Uh huh...Oui.
So do all Parisien shop owners meet at the Mairie/town hall? And do they hand out polka-dotted mushrooms and dryed leaves? I think they do. Every window/vitrine has the same stuff.

Here Jeff de Bruges offers a special automne collection of chocolats
Why don't I see this in New York? 'Cause it's New York. Only in Paris are there seasonal couture-style collections of chocolates and macarons...

Champange is good anytime...non? it's even better with champignon d'Automne/mushrooms.

Fauchon decked their halls with stags and bunnies.

And Fall leaves bien sur.

More gold feuille/leaves.
Macarons in Fall colors-well they look Fallish to me.
Yesterday I passed a restaurant window in my neighborhood decorated with falling leaves. I thought, Eeeep. Fall is almost over. I haven't shown you Paris Fall! Et voila. Well I must go get me some choux de Bruxelles PDQ and make my Thanksgiving dish.
What are YOU making?

Monday, November 23, 2009

Rene Gruau Rouge

In Paris I spotted a new book on Italian-born "French" fashion illustrator René Gruau (1909-2004).
Did you watch the 2009 American Music Awards Last night. No color to speak of. Even crazy Lady didn't put her red on...
In the '50s and 60's Rene Gruau waved his red wand and did wonders for Dior, Balmain, Lanvin, the Lido, Moulin Rouge, Vogue, Harper's Bazaar..
Fabulous line drawing with touches of red were his signature...
The touch of red/rouge is Paris' signature too in my opinion...
It's omnipresent...
What other town features red the way Paris does?
Set me right puleeze.
Not New York, that's for sure...
Even if purple is the color of the month...
Red is never out in Paris...
Is it just me seeing all this red..?
Red bustier - who does lingerie better than the French?
Or red desserts?

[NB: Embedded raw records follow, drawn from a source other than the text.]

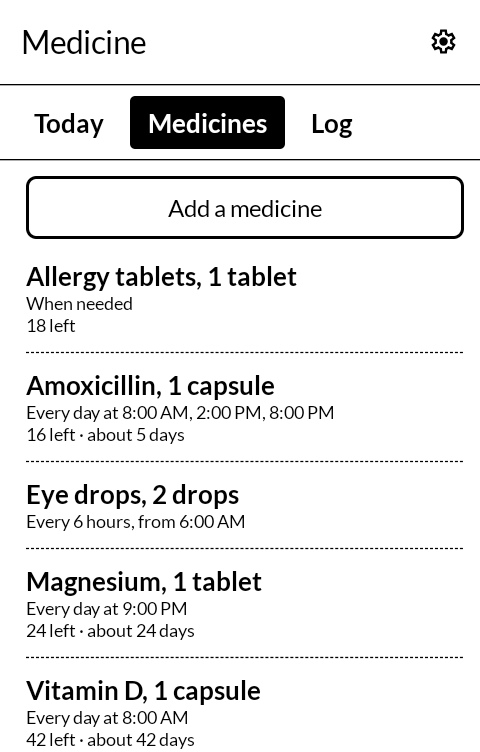
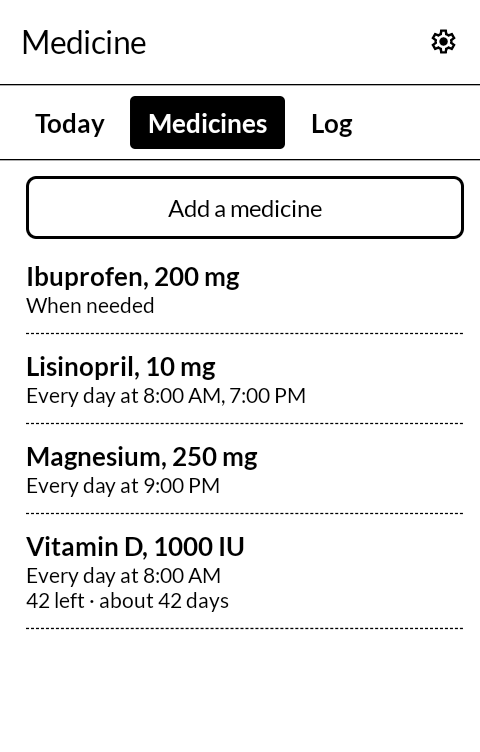
README: screenshots of v0.1.40, with fake data

diff --git a/README.md b/README.md
@@ -14,8 +14,8 @@ ships with.
 
 | | |
 |---|---|
-| ![Today's doses, one taken and one not yet](screenshots/1-today.png) | ![The medicines, with what is left of each](screenshots/2-medicines.png) |
-| ![A medicine's page: how long what is left lasts, the pharmacy](screenshots/3-medicine.png) | ![The log, with the last two weeks](screenshots/4-log.png) |
+| ![Today's doses, taken and still to come](screenshots/1-today.png) | ![The medicines, and how often each is due](screenshots/2-medicines.png) |
+| ![A dose due: Taken or Skip](screenshots/3-due.png) | ![The log: how often each was taken, to share or save](screenshots/4-log.png) |
 
 ## What it does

Friday, November 20, 2009

Marché Raspail

I finally made it to the Marché Bio Raspail with M.

Held only on Sundays from 7am - 3am
Metro - RennesEverything is organic or bio pronounced B-O or biologique.

They have great hunks of my favorite soap, Savon de Marseilles, made of pure 100% olive oil. This soap goes everywhere-bath and kitchen. This soap refuses to die. After a year, you look at the block in disgust and toss it. Enough! Then you immediately replace it with a new block. It's unscented - hard to find these days and way cheaper here than in New York. More great hunks, this time cheese bigger than your head.
Hunky bread. There's a rustic quality to this marche that's very appealing.
You can pretend you're in the country.
 Potted herbs to put on your apartment windowsill or balcon?
Did they go into this delicious salade? We bought some for lunch.
What about the guy in the background with the red beret and red neckerchief? I'd love to know his story.
More lunchtime goodies - freshly made soupe.
No way could I pass up the hot chocolat l'ancienne. You have to add your own sugar. It's organic!
Markets Of Paris Alison gave me this book to read on the bus up to the Boston - they had exact descriptions of the Marché Raspail venders.
"At the end of the market, a young man is frying potato pancakes with onion and cheese."
We ate those right on the spot. OMG Sinfully good even if organic.
 A chic back view of a marche vender. Note - purple scarf.
M.'s bread from the market to go with our market soupe de lentilles à l'indienne.
I picked up macarons on the way home from Sadaharu Aoki on 35 rue de Vaugirard. They're open on Sundays. Isn't it wonderful!
A very fun and unique experience.
BONJOUR Marché Raspail!